(Items from a dataset)

==========

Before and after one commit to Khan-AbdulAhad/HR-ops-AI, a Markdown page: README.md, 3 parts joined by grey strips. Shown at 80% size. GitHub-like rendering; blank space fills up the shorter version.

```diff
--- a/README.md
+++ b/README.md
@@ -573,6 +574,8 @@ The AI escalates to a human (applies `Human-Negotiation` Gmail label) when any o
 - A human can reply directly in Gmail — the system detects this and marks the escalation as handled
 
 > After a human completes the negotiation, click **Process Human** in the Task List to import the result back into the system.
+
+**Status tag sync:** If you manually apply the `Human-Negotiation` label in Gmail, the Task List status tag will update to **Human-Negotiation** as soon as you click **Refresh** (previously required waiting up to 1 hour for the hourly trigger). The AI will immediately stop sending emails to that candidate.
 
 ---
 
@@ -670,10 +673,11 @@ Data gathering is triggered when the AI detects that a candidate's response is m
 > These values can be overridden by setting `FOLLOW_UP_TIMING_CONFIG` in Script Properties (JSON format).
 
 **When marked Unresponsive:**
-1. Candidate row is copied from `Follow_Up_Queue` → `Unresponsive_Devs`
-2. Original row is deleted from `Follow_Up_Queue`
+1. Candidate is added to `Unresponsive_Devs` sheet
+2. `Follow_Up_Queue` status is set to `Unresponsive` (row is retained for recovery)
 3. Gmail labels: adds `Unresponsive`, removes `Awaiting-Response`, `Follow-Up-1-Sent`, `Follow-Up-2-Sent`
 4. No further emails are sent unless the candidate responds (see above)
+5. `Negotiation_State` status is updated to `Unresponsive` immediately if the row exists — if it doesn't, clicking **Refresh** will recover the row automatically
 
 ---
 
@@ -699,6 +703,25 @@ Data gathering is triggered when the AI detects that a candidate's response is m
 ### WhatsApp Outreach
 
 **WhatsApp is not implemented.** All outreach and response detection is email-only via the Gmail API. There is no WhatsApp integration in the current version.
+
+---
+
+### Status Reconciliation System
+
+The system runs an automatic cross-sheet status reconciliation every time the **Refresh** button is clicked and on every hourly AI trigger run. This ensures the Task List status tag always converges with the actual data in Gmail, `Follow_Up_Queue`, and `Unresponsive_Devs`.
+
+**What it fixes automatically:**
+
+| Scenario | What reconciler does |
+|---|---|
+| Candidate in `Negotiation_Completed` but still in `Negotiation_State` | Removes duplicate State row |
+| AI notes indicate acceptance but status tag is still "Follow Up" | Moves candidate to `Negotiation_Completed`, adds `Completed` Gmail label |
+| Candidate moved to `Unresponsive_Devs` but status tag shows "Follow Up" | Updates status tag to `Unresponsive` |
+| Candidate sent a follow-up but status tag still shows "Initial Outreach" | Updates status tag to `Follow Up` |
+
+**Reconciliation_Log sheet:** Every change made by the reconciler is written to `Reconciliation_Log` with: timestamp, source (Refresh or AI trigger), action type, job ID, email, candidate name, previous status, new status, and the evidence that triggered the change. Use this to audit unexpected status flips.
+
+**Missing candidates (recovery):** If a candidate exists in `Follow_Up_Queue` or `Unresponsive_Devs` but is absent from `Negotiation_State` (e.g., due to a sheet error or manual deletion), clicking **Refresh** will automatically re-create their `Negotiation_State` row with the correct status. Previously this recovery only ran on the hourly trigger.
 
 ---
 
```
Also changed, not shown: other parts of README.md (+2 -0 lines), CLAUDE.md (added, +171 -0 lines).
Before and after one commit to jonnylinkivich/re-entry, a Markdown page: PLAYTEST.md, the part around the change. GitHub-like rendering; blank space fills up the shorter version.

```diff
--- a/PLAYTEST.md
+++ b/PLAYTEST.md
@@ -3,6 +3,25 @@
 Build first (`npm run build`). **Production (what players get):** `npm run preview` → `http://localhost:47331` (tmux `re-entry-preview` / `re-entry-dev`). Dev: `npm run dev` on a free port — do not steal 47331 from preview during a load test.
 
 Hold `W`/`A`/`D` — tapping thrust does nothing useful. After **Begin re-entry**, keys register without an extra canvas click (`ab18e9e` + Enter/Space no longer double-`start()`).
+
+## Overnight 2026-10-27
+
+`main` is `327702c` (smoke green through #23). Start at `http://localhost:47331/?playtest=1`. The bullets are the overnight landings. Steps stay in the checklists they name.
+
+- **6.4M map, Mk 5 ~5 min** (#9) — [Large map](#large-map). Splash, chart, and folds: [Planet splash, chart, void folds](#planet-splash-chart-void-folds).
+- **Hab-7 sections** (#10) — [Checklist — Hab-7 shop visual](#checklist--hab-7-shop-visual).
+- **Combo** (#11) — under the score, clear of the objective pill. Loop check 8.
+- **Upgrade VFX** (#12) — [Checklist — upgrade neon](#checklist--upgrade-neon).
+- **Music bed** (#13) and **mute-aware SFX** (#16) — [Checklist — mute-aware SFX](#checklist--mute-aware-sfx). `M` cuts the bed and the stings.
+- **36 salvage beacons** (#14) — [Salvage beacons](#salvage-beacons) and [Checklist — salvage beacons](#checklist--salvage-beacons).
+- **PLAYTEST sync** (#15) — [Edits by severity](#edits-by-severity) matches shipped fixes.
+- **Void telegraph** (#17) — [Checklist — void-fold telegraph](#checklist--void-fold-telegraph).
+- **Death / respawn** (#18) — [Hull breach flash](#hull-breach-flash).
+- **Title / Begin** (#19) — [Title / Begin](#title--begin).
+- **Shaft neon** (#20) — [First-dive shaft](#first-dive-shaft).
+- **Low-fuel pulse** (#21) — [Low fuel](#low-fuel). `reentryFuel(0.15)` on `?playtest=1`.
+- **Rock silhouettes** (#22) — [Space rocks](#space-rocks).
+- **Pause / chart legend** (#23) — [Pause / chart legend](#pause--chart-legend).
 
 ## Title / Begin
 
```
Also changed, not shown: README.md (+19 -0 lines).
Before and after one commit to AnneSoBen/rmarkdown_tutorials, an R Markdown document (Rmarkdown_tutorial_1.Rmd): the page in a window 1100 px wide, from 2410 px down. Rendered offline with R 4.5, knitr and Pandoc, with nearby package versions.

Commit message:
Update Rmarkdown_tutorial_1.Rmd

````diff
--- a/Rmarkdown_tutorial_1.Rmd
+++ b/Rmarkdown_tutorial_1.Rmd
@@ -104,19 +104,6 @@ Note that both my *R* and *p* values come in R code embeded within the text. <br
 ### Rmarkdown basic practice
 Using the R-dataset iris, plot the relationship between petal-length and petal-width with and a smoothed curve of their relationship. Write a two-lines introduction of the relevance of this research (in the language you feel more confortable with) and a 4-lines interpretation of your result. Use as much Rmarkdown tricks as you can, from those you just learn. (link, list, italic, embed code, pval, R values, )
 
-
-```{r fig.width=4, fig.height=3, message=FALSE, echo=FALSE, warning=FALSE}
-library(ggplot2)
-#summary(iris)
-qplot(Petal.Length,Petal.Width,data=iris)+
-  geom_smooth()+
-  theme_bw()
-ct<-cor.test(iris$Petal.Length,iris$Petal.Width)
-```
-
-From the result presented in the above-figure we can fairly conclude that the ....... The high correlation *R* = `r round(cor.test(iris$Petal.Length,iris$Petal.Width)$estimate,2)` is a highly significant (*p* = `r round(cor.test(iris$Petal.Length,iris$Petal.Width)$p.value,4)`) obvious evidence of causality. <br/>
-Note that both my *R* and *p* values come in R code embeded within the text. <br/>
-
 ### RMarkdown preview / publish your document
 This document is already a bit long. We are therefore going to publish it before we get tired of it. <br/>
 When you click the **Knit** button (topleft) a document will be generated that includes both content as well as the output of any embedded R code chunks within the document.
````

==========

**What is required:** An exact copy of every record is needed; write it out in full.

**Your solution:**
Before and after one commit to Khan-AbdulAhad/HR-ops-AI, a Markdown page: README.md, 3 parts joined by grey strips. Shown at 80% size. GitHub-like rendering; blank space fills up the shorter version.

```diff
--- a/README.md
+++ b/README.md
@@ -573,6 +574,8 @@ The AI escalates to a human (applies `Human-Negotiation` Gmail label) when any o
 - A human can reply directly in Gmail — the system detects this and marks the escalation as handled
 
 > After a human completes the negotiation, click **Process Human** in the Task List to import the result back into the system.
+
+**Status tag sync:** If you manually apply the `Human-Negotiation` label in Gmail, the Task List status tag will update to **Human-Negotiation** as soon as you click **Refresh** (previously required waiting up to 1 hour for the hourly trigger). The AI will immediately stop sending emails to that candidate.
 
 ---
 
@@ -670,10 +673,11 @@ Data gathering is triggered when the AI detects that a candidate's response is m
 > These values can be overridden by setting `FOLLOW_UP_TIMING_CONFIG` in Script Properties (JSON format).
 
 **When marked Unresponsive:**
-1. Candidate row is copied from `Follow_Up_Queue` → `Unresponsive_Devs`
-2. Original row is deleted from `Follow_Up_Queue`
+1. Candidate is added to `Unresponsive_Devs` sheet
+2. `Follow_Up_Queue` status is set to `Unresponsive` (row is retained for recovery)
 3. Gmail labels: adds `Unresponsive`, removes `Awaiting-Response`, `Follow-Up-1-Sent`, `Follow-Up-2-Sent`
 4. No further emails are sent unless the candidate responds (see above)
+5. `Negotiation_State` status is updated to `Unresponsive` immediately if the row exists — if it doesn't, clicking **Refresh** will recover the row automatically
 
 ---
 
@@ -699,6 +703,25 @@ Data gathering is triggered when the AI detects that a candidate's response is m
 ### WhatsApp Outreach
 
 **WhatsApp is not implemented.** All outreach and response detection is email-only via the Gmail API. There is no WhatsApp integration in the current version.
+
+---
+
+### Status Reconciliation System
+
+The system runs an automatic cross-sheet status reconciliation every time the **Refresh** button is clicked and on every hourly AI trigger run. This ensures the Task List status tag always converges with the actual data in Gmail, `Follow_Up_Queue`, and `Unresponsive_Devs`.
+
+**What it fixes automatically:**
+
+| Scenario | What reconciler does |
+|---|---|
+| Candidate in `Negotiation_Completed` but still in `Negotiation_State` | Removes duplicate State row |
+| AI notes indicate acceptance but status tag is still "Follow Up" | Moves candidate to `Negotiation_Completed`, adds `Completed` Gmail label |
+| Candidate moved to `Unresponsive_Devs` but status tag shows "Follow Up" | Updates status tag to `Unresponsive` |
+| Candidate sent a follow-up but status tag still shows "Initial Outreach" | Updates status tag to `Follow Up` |
+
+**Reconciliation_Log sheet:** Every change made by the reconciler is written to `Reconciliation_Log` with: timestamp, source (Refresh or AI trigger), action type, job ID, email, candidate name, previous status, new status, and the evidence that triggered the change. Use this to audit unexpected status flips.
+
+**Missing candidates (recovery):** If a candidate exists in `Follow_Up_Queue` or `Unresponsive_Devs` but is absent from `Negotiation_State` (e.g., due to a sheet error or manual deletion), clicking **Refresh** will automatically re-create their `Negotiation_State` row with the correct status. Previously this recovery only ran on the hourly trigger.
 
 ---
 
```
Also changed, not shown: other parts of README.md (+2 -0 lines), CLAUDE.md (added, +171 -0 lines).
Before and after one commit to jonnylinkivich/re-entry, a Markdown page: PLAYTEST.md, the part around the change. GitHub-like rendering; blank space fills up the shorter version.

```diff
--- a/PLAYTEST.md
+++ b/PLAYTEST.md
@@ -3,6 +3,25 @@
 Build first (`npm run build`). **Production (what players get):** `npm run preview` → `http://localhost:47331` (tmux `re-entry-preview` / `re-entry-dev`). Dev: `npm run dev` on a free port — do not steal 47331 from preview during a load test.
 
 Hold `W`/`A`/`D` — tapping thrust does nothing useful. After **Begin re-entry**, keys register without an extra canvas click (`ab18e9e` + Enter/Space no longer double-`start()`).
+
+## Overnight 2026-10-27
+
+`main` is `327702c` (smoke green through #23). Start at `http://localhost:47331/?playtest=1`. The bullets are the overnight landings. Steps stay in the checklists they name.
+
+- **6.4M map, Mk 5 ~5 min** (#9) — [Large map](#large-map). Splash, chart, and folds: [Planet splash, chart, void folds](#planet-splash-chart-void-folds).
+- **Hab-7 sections** (#10) — [Checklist — Hab-7 shop visual](#checklist--hab-7-shop-visual).
+- **Combo** (#11) — under the score, clear of the objective pill. Loop check 8.
+- **Upgrade VFX** (#12) — [Checklist — upgrade neon](#checklist--upgrade-neon).
+- **Music bed** (#13) and **mute-aware SFX** (#16) — [Checklist — mute-aware SFX](#checklist--mute-aware-sfx). `M` cuts the bed and the stings.
+- **36 salvage beacons** (#14) — [Salvage beacons](#salvage-beacons) and [Checklist — salvage beacons](#checklist--salvage-beacons).
+- **PLAYTEST sync** (#15) — [Edits by severity](#edits-by-severity) matches shipped fixes.
+- **Void telegraph** (#17) — [Checklist — void-fold telegraph](#checklist--void-fold-telegraph).
+- **Death / respawn** (#18) — [Hull breach flash](#hull-breach-flash).
+- **Title / Begin** (#19) — [Title / Begin](#title--begin).
+- **Shaft neon** (#20) — [First-dive shaft](#first-dive-shaft).
+- **Low-fuel pulse** (#21) — [Low fuel](#low-fuel). `reentryFuel(0.15)` on `?playtest=1`.
+- **Rock silhouettes** (#22) — [Space rocks](#space-rocks).
+- **Pause / chart legend** (#23) — [Pause / chart legend](#pause--chart-legend).
 
 ## Title / Begin
 
```
Also changed, not shown: README.md (+19 -0 lines).
Before and after one commit to AnneSoBen/rmarkdown_tutorials, an R Markdown document (Rmarkdown_tutorial_1.Rmd): the page in a window 1100 px wide, from 2410 px down. Rendered offline with R 4.5, knitr and Pandoc, with nearby package versions.

Commit message:
Update Rmarkdown_tutorial_1.Rmd

````diff
--- a/Rmarkdown_tutorial_1.Rmd
+++ b/Rmarkdown_tutorial_1.Rmd
@@ -104,19 +104,6 @@ Note that both my *R* and *p* values come in R code embeded within the text. <br
 ### Rmarkdown basic practice
 Using the R-dataset iris, plot the relationship between petal-length and petal-width with and a smoothed curve of their relationship. Write a two-lines introduction of the relevance of this research (in the language you feel more confortable with) and a 4-lines interpretation of your result. Use as much Rmarkdown tricks as you can, from those you just learn. (link, list, italic, embed code, pval, R values, )
 
-
-```{r fig.width=4, fig.height=3, message=FALSE, echo=FALSE, warning=FALSE}
-library(ggplot2)
-#summary(iris)
-qplot(Petal.Length,Petal.Width,data=iris)+
-  geom_smooth()+
-  theme_bw()
-ct<-cor.test(iris$Petal.Length,iris$Petal.Width)
-```
-
-From the result presented in the above-figure we can fairly conclude that the ....... The high correlation *R* = `r round(cor.test(iris$Petal.Length,iris$Petal.Width)$estimate,2)` is a highly significant (*p* = `r round(cor.test(iris$Petal.Length,iris$Petal.Width)$p.value,4)`) obvious evidence of causality. <br/>
-Note that both my *R* and *p* values come in R code embeded within the text. <br/>
-
 ### RMarkdown preview / publish your document
 This document is already a bit long. We are therefore going to publish it before we get tired of it. <br/>
 When you click the **Knit** button (topleft) a document will be generated that includes both content as well as the output of any embedded R code chunks within the document.
````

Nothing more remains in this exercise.